=== PROBLEM DESCRIPTION ===
One number is the expected answer: the count of lines in the material below containing the word "strategy".

=== EXERCISE MATERIAL ===
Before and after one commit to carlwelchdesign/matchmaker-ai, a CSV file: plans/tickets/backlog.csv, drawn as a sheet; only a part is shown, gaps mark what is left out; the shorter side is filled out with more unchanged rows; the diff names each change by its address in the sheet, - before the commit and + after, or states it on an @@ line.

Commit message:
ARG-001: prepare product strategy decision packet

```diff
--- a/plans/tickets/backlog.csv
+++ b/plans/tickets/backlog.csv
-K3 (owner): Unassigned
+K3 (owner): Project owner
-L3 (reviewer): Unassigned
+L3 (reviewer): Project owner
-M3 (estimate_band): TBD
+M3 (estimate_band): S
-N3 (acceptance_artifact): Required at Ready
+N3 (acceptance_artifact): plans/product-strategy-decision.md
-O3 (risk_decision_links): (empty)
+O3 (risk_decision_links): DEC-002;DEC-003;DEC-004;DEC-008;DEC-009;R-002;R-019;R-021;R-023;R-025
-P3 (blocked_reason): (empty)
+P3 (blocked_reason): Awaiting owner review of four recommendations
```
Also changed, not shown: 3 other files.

=== RESULT ===
2